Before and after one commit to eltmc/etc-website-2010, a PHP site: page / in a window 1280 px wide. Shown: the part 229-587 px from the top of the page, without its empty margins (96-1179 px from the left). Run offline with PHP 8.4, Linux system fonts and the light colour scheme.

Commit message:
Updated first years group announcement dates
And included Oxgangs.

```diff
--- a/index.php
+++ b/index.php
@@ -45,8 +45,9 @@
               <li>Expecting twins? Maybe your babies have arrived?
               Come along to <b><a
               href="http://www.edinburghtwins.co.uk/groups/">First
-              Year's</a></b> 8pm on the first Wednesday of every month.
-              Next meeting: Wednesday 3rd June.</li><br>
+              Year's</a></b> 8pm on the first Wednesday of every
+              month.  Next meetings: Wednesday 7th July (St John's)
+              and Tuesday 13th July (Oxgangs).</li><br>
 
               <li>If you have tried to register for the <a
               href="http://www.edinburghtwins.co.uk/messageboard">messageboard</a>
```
#####
• [What the exercise asks]: When a line in the listing above holds the word "July", copy it.

• [Solved exercise]:
+              month.  Next meetings: Wednesday 7th July (St John's)
+              and Tuesday 13th July (Oxgangs).</li><br>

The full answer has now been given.